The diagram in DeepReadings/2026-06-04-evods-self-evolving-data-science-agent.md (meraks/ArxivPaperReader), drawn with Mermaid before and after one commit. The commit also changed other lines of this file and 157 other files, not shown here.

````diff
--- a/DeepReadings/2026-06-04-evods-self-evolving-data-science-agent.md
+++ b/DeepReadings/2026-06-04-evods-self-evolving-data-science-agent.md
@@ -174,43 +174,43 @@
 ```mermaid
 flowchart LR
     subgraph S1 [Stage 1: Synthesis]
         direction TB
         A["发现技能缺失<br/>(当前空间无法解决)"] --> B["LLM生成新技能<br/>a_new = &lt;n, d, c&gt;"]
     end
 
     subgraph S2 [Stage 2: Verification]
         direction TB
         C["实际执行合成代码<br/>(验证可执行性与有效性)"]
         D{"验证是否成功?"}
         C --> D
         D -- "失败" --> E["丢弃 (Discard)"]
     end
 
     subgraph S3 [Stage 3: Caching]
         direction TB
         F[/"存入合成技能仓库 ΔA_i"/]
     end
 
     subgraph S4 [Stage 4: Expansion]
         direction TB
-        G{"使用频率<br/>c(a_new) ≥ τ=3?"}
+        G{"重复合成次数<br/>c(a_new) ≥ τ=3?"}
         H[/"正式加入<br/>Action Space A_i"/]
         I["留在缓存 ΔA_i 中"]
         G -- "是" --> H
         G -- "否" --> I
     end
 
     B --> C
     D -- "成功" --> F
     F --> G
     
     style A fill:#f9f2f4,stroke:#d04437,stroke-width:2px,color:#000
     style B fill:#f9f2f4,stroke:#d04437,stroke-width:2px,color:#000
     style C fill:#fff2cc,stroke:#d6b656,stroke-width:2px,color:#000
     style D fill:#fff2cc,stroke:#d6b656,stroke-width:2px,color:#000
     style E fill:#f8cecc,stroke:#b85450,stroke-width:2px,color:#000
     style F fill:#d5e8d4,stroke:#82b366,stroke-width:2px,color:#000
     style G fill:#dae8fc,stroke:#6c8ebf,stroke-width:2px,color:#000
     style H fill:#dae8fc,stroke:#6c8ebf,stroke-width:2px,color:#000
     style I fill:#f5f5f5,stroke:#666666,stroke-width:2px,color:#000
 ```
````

______

Copy out, from the material above, each line in which the string "data" is found.

Answer to this task =>
The diagram in DeepReadings/2026-06-04-evods-self-evolving-data-science-agent.md (meraks/ArxivPaperReader), drawn with Mermaid before and after one commit. The commit also changed other lines of this file and 157 other files, not shown here.
--- a/DeepReadings/2026-06-04-evods-self-evolving-data-science-agent.md
+++ b/DeepReadings/2026-06-04-evods-self-evolving-data-science-agent.md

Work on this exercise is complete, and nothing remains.